_EXERCISE BRIEF_
For the word "Technology", find each line in the entries where it occurs and copy that line.

[Extracted records]
****************

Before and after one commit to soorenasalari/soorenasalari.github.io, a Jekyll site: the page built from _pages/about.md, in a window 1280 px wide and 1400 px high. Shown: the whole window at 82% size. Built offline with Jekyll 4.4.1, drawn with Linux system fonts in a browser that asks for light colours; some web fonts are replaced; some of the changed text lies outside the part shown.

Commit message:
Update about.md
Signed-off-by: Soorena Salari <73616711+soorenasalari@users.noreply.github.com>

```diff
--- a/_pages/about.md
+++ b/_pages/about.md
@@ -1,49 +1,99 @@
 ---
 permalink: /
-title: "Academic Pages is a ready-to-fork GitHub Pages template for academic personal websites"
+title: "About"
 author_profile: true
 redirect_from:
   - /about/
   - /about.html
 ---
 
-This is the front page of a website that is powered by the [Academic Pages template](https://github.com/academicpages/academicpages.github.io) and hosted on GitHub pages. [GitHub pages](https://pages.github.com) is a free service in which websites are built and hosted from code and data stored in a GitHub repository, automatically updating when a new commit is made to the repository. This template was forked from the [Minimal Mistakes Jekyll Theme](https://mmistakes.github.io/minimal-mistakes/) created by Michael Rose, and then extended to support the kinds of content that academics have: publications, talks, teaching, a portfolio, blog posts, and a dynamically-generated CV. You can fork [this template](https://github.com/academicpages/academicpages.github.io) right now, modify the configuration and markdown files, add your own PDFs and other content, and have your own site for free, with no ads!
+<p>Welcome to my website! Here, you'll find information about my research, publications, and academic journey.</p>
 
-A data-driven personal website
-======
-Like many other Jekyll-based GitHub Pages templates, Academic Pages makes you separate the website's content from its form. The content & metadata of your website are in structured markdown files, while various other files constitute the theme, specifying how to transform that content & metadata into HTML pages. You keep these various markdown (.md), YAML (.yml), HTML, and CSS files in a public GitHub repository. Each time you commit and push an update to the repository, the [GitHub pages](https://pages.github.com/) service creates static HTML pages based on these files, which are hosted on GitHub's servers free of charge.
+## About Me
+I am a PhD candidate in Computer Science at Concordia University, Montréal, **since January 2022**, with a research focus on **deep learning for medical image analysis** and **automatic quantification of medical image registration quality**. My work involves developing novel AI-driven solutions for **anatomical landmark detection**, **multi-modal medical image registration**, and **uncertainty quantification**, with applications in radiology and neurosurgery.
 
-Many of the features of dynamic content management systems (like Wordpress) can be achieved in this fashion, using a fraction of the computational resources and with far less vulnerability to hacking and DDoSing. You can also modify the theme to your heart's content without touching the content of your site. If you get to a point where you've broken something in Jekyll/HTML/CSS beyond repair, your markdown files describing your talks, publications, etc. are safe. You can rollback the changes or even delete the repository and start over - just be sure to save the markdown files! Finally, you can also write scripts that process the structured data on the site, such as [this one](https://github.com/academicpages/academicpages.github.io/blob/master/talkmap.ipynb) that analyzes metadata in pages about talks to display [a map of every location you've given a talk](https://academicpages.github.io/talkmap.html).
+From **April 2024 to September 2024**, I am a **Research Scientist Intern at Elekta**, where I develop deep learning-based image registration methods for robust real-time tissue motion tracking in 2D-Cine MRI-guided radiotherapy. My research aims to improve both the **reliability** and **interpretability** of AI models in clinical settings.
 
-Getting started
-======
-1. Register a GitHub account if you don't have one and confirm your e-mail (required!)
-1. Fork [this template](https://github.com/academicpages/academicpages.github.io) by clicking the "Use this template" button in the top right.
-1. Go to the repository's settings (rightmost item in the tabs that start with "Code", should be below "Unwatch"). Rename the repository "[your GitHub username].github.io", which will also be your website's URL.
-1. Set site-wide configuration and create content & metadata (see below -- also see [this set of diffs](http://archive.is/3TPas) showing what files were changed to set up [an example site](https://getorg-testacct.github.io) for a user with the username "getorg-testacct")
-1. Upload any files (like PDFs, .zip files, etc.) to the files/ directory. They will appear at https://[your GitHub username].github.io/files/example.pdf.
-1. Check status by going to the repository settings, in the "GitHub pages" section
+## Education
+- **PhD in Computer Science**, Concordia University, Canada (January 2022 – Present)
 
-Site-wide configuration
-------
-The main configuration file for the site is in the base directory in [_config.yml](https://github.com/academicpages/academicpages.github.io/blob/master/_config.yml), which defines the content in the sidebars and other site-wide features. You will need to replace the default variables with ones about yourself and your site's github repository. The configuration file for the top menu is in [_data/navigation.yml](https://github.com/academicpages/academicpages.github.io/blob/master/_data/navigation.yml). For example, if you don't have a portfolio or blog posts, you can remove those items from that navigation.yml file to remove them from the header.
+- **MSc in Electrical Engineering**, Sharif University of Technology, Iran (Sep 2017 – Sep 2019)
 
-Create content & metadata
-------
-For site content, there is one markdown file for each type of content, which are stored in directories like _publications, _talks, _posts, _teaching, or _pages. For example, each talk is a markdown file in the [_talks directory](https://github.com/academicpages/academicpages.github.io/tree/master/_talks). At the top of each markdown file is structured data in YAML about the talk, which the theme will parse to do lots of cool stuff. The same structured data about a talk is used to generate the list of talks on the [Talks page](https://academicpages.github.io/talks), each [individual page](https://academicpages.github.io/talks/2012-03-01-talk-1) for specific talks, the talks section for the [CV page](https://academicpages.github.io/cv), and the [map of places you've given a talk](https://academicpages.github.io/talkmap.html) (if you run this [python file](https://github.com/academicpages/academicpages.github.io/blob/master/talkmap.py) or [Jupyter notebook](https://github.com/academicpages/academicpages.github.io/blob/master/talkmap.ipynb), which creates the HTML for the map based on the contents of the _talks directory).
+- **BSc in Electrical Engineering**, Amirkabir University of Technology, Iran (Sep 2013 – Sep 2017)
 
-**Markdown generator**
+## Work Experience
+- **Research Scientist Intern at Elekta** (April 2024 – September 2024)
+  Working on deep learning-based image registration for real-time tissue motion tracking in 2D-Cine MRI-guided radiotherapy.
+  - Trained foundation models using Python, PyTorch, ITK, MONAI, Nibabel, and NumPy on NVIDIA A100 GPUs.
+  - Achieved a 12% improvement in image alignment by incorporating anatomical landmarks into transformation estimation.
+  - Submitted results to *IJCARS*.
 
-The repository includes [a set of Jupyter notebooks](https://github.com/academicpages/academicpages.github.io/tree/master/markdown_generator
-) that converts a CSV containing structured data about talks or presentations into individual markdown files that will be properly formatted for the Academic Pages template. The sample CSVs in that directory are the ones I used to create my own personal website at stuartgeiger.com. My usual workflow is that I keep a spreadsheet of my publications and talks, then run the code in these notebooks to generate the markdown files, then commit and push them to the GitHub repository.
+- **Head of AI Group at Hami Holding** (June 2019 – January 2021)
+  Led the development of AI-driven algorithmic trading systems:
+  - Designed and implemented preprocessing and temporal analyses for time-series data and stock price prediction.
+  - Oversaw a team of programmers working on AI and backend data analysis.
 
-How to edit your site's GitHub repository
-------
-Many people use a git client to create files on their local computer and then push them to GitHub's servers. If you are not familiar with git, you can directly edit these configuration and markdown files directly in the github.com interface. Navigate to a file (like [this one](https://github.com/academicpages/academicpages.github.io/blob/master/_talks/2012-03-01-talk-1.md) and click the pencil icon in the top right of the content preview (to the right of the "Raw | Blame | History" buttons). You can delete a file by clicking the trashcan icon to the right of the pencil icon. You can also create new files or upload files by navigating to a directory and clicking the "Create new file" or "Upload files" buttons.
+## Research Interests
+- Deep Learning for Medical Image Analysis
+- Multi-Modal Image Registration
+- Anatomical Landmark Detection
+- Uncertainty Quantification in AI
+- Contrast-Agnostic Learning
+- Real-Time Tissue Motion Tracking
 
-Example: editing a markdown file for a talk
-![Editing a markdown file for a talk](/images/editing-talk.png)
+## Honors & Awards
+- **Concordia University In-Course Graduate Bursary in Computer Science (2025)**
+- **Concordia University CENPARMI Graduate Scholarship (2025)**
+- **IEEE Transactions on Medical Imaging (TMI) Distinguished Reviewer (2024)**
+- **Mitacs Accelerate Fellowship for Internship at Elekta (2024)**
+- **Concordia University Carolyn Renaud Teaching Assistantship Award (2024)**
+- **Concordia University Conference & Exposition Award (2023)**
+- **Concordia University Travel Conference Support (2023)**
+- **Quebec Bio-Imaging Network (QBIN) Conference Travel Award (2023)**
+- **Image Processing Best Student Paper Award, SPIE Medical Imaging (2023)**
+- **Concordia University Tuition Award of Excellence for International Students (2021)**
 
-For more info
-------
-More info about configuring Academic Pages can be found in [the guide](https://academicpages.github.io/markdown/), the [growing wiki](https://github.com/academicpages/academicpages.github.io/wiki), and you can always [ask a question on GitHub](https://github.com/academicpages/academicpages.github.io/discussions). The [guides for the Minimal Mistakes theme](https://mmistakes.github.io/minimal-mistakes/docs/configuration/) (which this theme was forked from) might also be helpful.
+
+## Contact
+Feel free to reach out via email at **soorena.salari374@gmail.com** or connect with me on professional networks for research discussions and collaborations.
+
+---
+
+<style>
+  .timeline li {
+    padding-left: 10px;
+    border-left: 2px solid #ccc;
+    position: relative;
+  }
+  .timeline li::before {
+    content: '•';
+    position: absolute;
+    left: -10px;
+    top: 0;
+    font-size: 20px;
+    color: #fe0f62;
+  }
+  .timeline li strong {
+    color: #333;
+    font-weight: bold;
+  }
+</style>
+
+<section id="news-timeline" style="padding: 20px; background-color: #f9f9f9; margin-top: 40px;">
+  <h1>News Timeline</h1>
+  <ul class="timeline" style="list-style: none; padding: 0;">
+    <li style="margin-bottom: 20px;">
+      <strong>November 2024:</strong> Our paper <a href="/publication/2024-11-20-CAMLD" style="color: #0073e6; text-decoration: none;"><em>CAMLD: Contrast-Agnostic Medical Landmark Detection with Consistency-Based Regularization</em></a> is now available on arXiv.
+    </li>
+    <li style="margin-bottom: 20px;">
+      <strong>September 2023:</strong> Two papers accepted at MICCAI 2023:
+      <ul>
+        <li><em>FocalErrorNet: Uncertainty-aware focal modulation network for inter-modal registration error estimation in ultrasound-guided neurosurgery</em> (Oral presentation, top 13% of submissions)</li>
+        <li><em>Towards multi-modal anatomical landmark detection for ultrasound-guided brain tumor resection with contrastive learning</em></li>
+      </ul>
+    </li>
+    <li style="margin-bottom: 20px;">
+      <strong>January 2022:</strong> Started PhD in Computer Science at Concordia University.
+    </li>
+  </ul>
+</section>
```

****************

_RESPONSE TO THIS TASK_
+- **MSc in Electrical Engineering**, Sharif University of Technology, Iran (Sep 2017 – Sep 2019)
+- **BSc in Electrical Engineering**, Amirkabir University of Technology, Iran (Sep 2013 – Sep 2017)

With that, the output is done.